All too often, we see politicians denying acts they themselves initiat- ed in front of thousands of witnesses. This is something that those who practice hate speech have perfected. It is the same with corruption scan- dals, where denial seems to be the only liAne of defense both in public and private sector.

It is only when governments, businesses and even people accept the limitations that beset them that good governance can be practiced. Admittance of fault always allows the problem to be identified and be solved. In fact, one who hides his faults is like a man who contracts a disease in the more shameful parts of his body and shuns making himself known to the physician; what he thinks is saving him (maintaining a good image in front of men), con- demns him when the disease eats away at him, killing him, along with his pride and false idea of integrity.

Confession is therefore an act of healing, and there are no shortage of examples to demonstrate this. One prominent example, which will be briefly considered in this article, is that of Apartheid South Africa. The theme of confession inspired the South African Truth and Reconciliation Commission, which saw amnesty applicants speak pub- licly in scouring detail about the atrocities they had committed.

While the confessions didn’t completely free South Africa from all racism, it really gave the whole world a sense of understanding about just how big a problem racism is. It demonstrated quite clearly that the deeds that people do under the drunkenness of racism indicates a regression to animality on the part of man. It helped inspire people businesses should commit them- selves to understanding the world around them better. In this regard, education is not only necessary, but also encouraged.

Businesses, for instance, should understand that politics affects them and should position themselves in a position to influence policy. Polycarp Igathe, the Managing Director Vivo Energy, once said: “Any businessman who pretends that politics is irrele- vant is lost; stay close to it so that you are warm and stay far from it so that you don’t get burnt.” Prudence proscribes fanaticism and wishful thinking. A good example of pru- dence in the Catholic Church is its reaction to the contentious issue of faith and reason.

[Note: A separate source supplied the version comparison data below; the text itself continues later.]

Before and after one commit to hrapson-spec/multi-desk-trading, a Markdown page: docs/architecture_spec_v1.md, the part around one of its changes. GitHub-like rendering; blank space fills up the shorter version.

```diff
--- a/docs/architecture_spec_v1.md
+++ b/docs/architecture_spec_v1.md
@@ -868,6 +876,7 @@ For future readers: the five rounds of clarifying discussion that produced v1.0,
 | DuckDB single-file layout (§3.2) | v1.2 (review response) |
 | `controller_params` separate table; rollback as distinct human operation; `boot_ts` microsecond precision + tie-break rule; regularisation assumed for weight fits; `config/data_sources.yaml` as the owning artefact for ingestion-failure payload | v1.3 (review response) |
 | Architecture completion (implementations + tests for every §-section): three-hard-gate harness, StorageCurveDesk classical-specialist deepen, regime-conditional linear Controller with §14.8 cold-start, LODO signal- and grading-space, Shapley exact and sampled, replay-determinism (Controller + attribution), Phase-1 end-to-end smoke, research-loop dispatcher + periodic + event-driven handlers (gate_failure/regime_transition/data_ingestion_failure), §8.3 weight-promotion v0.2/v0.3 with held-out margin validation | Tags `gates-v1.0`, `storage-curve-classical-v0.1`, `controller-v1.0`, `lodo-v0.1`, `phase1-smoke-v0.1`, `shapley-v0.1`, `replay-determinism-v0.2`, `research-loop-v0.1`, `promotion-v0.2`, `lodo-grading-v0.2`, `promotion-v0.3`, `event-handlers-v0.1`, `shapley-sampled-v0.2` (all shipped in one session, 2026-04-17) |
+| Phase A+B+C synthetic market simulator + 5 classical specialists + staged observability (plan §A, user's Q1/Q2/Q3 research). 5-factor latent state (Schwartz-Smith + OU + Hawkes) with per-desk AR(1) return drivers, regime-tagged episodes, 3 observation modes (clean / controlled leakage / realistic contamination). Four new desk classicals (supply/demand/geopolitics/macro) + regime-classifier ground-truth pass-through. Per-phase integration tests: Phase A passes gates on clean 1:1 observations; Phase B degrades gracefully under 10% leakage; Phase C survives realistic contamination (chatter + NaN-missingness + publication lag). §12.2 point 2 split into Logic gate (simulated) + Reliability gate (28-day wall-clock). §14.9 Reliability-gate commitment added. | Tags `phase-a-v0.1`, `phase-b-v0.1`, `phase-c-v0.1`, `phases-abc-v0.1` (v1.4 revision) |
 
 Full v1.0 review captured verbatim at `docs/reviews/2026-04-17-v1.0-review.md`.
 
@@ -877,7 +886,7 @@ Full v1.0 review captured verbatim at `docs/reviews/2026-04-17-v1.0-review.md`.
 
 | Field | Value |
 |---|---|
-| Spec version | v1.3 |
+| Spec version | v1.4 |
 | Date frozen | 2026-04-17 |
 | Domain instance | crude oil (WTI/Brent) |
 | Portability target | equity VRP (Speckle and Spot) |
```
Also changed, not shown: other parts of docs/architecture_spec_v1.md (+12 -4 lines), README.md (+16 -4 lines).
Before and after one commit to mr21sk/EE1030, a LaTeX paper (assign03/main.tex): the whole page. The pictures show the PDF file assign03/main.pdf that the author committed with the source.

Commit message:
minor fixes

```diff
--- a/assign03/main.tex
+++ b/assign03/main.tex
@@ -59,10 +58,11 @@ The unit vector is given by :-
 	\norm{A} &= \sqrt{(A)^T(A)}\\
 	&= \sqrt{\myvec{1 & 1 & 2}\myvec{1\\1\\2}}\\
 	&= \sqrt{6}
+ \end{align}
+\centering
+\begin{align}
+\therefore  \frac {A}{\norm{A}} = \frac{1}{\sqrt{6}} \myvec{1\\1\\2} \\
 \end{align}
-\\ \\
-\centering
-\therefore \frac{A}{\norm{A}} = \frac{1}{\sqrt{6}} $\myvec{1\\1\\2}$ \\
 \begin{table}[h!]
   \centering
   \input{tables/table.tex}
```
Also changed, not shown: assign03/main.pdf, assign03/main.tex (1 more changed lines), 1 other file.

Though the Church teaches that faith is above reason, it categorically iterates that “there can never be any real discrepancy between faith and reason since the same God who reveals mysteries and infuses faith has bestowed the light of reason on the human mind, God cannot deny himself nor can truth contradict truth.”

(Catechism of the Catholic Church, article 159). In keeping with this conviction, the Catholic Church is the largest non-governmental pro- vider of education worldwide.

This has allowed it to solidify the faith by responding to the funda- mental truth that faith always seeks understanding. It demonstrates pru- dence on the part of the Church.

Besides prudence, justice is also important. It means giving to your neighbor what is due. For instance, how many young people today work nine to five jobs and spend all the hours at work that belong to their employer on social media gossiping? This is contrary to justice as it amounts to theft. It also undermines good governance and engenders destructive habits such as gossiping

in society.



Fortitude, on the other hand, means constancy in pursuit of the good, even at the threat of enemies. Organizations need to be firm in their reform agendas, particularly in government where there are very few brave anticorruption czars. Fortitude makes a man fear neither death nor to be swayed by bribes in pursuit of his goals.

Finally, temperance is simply self-control, something that is in deficient doses in Kenyan organi- zations. Executives and politicians often want pay hike after pay hike. Some businesses also want to grow too big too fast, tempting them to manipulate accounts. This does not support stability. In conclusion, there is much that Pope Francis’ visit can teach us, particularly businesses and government.

It offers vital lessons for gover- nance and stability and challenges us to rethink the models upon which we have built our organizations.

By Lennox Yieke, Editor Business Monthly. Twitter: @lyieke